9. Almost everyone loves Chinese New Year's celebrations, but oddly, most find the need to celebrate again about 15 minutes after it is over.

8. W.C. Fields protested the celebration of anything new and instead, promoted the idea of a Chinese Old Year celebration. Though it largely consisted of him getting drunk while only wearing his briefs, and yelling about those 'Damn Kids, walking on my lawn.' So basically, it was like every other day of his life.

7. It actually originated in Poland, and really had nothing to do with the New Year. Instead, it was an opportunity for a bunch of guys to throw stuff at the moon and dress up in their favourite Dragon costumes sewn by their mothers. Despite the longstanding beliefs, these men were not 12 years old, but did think jobs were for suckers and enjoyed making pillow forts in their parents basements. I believe a few of them ended up migrating to a region known as Slum Haus.

6. In 208 BC, a man simply known as Ned left his home on Chinese New Year's with the promise of slaying a fierce dragon, and finally, bringing true peace to his village. Seven months later he returned with a piece of clothing that adorned his upper body with the engraving, 'I Went To Slay the Dragon but All I Got Was This Lousy Piece of Cloth.' The novelty T-Shirt was birthed that legendary day.

5. Despite the fact one would think St. Patrick's Day would be more apropos, this is the only day you can actually find a Leprechaun's pot of gold. Unfortunately, it is actually only a box of cheaply made chocolates, which can often be found at most Walmarts any day of the year, thus not really worth the effort of trying to catch the little fella.

4. Every twentieth Chinese New Year's, there is the all important 'feats of weakness.' It is essentially similar to a 'feats of strength' except the goal is to not be able to lift an object. Participants will start with trying to lift the heaviest objects possible such as a house or mountain then proceed to progressivly lighter objects. Once a person is able to lift an object he/she is eliminated, this event proceeds until only one person remains, who is unable to lift anything. In 1998, it was won by 'Limbless' Larry who defeated 'Atrophy' Andy, when Andy was able to lift a jelly bean. Unfortunately, Andy was put into intensive care after such a grueling(at least, for him) physical act.

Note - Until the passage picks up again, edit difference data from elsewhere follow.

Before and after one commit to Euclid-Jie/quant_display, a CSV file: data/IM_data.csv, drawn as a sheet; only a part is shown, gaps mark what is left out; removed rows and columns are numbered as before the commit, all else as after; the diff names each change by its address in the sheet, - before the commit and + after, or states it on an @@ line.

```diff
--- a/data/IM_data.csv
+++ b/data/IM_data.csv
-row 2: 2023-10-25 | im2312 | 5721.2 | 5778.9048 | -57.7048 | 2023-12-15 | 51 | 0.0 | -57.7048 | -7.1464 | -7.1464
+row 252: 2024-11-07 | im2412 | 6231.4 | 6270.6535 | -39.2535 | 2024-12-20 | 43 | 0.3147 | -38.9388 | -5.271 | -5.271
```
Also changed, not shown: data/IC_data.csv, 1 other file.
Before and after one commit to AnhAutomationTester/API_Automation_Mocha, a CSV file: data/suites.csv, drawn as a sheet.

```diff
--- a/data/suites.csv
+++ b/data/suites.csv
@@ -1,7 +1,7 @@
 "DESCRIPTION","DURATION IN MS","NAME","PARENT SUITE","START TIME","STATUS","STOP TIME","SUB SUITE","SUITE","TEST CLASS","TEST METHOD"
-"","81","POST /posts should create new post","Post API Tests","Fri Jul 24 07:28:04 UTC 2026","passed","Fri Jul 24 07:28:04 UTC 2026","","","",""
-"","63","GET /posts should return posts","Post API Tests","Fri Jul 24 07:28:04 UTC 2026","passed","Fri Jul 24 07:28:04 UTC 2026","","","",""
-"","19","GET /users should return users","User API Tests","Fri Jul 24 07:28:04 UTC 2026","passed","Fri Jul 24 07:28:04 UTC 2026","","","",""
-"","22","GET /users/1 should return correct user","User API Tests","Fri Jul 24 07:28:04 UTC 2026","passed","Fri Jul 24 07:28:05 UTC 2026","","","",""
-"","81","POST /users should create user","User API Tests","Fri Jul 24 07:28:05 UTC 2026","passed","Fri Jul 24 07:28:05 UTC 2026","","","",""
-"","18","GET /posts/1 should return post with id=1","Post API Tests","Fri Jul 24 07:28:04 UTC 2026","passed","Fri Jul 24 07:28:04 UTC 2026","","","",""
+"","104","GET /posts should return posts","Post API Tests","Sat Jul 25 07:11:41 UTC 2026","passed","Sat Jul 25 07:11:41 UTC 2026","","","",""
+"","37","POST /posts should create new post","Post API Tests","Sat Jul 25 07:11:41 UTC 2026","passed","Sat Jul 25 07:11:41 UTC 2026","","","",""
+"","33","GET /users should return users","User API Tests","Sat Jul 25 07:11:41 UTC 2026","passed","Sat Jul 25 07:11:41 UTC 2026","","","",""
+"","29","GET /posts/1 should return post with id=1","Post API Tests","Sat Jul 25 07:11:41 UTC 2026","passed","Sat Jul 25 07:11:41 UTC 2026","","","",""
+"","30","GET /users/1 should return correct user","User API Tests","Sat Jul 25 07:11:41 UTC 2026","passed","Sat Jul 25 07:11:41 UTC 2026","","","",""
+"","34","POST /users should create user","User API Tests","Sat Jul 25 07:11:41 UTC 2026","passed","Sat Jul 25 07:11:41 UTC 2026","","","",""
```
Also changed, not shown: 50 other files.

3. Kermit the Frog was actually invented during a Chinese New Year's preparation. A craftsman named Charles was attempting to make the most impressive Dragon puppet ever. Unfortunately, his artistic skills were not as strong as his desires to achieve, thus ended up making something resembling a frog. He was publicly ridiculed by many, thus out of shame he threw the frog-like dragon into a nearby dumpster, which happened to be the residence of one Jim Henson. One week later, Henson was able to move to much more luxurious accommodations.

2. The beans served during dessert at a Chinese New Year's feast are actually magical. Unfortunately, the growing of a beanstalk in one's stomach is not the best thing if one's goal is to be healthy and living. Luckily, most people just dump the beans in their pocket when no one is looking, then proceed to flush them down the toilet after excusing themselves. Many sewers are full of lush, green life.

1. If there is a full moon on a Chinese New Year's, a 780 pound Dragon named Lucious emerges from the Atlantic ocean and proceeds to sing show tunes on the little known island of Caspuss. The inhabitants of the island, a lone meerkat and forty seven crabs, merrily dance and have the most exciting day of the year for them -- of course, being secluded on a desert island that sounds like a rare disease, this is not saying much.